Remembering

It became very apparent when I first met my husband that we had very different upbringings from each other. I grew up in peaceful middle-class New Zealand where the greatest hardship I suffered was not having steak for a few months when my Dad didn’t have a job. My husband grew up in Hoxha’s Albania. Enver Hoxha’s Communist regime was the harshest in Europe. The country completely cut itself off from the outside world (becoming the North Korea of Europe), even falling out with Russia and China. Albanians struggled through decades of poverty and starvation, finally emerging from the regime in 1992.

So you can imagine our childhood stories differ somewhat!

I love hearing hubby’s stories.
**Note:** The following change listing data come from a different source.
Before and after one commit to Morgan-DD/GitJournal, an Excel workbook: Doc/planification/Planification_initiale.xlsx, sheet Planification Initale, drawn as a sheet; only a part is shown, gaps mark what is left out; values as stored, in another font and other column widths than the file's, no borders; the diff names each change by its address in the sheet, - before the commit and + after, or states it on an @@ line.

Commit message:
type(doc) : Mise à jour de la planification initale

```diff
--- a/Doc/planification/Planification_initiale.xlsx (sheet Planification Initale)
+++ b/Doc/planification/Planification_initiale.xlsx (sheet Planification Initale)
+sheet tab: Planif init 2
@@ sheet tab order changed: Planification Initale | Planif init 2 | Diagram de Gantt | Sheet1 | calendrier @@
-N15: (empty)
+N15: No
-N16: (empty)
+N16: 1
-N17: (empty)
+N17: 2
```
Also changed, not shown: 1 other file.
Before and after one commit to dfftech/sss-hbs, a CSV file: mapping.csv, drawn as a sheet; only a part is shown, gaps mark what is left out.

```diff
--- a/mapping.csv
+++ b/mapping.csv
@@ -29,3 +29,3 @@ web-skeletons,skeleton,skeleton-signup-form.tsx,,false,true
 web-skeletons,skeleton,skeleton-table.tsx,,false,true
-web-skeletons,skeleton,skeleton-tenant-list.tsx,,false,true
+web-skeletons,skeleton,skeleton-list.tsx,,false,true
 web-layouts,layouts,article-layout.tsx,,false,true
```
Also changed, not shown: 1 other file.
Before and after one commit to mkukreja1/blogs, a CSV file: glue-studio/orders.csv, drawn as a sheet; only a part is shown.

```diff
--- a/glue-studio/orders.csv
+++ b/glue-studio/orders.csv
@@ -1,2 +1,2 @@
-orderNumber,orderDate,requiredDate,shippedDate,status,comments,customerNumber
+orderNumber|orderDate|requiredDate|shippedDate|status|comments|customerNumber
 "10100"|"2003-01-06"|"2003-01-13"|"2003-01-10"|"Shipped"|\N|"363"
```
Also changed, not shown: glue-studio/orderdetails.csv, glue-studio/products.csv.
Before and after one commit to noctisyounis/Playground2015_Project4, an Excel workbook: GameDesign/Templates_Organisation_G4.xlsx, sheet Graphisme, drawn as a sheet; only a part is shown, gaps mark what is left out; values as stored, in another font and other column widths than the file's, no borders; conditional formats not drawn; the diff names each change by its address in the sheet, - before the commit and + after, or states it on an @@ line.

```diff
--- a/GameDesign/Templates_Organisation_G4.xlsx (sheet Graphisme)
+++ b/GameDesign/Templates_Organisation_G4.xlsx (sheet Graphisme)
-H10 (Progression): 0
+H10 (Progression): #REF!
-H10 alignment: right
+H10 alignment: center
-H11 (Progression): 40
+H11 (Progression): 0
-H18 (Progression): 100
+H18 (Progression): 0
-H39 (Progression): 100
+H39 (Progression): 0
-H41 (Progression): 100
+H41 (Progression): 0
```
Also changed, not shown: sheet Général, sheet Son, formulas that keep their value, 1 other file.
I have been to many of the places he talks about but even so I have no way of understanding the way he describes life, and the conditions he grew up with. It all seems like something out of a movie.

He describes midnight escapades with his father and brothers to the neighbouring army base. Using roast chicken, wine and raki to bribe the soldiers to turn their backs while they took much-needed timber and supplies for the farm.

The first time he tried chocolate he was eight years old. A family friend gave him a large bar of chocolate. It was like gold. He had a small taste then nursed the chocolate in his shirt pocket on the long walk back to the farm. By the time he got home to share the chocolate with his brothers it was melted mush.

He tells me stories about what he was required to learn at school – about the wealth and happiness of Hoxha’s regime and corrupt, abject poverty of the West (apparently on the news each night they would report how many people had apparently died of starvation in America that day). How he would bribe teachers with promises of raki in order to help his friends pass the class.

Each family only had a small area of land to grow crops for themselves and everything else produced by the farm was collected by the State for distribution. Once, his father ended up in court because his mischievous sons had cut into dozens of the State’s watermelons looking for ripe ones to snack on. The town rallied round and convinced the local Communist party member that it had in fact been wolves who had cut square holes into the bottom of the watermelons, thereby ruining the crop! My father in law got away with it. But the State ended up fining the local party member for being so stupid to believe the ruse.

The stories are often funny and portray a time when people were part of close-knit families and strong communities who looked out for each other and helped each other survive.

But there is a lot left unsaid. The story-telling sessions always end with my husband sighing deeply: ‘People were starving. It was so bad it’s not worth remembering.’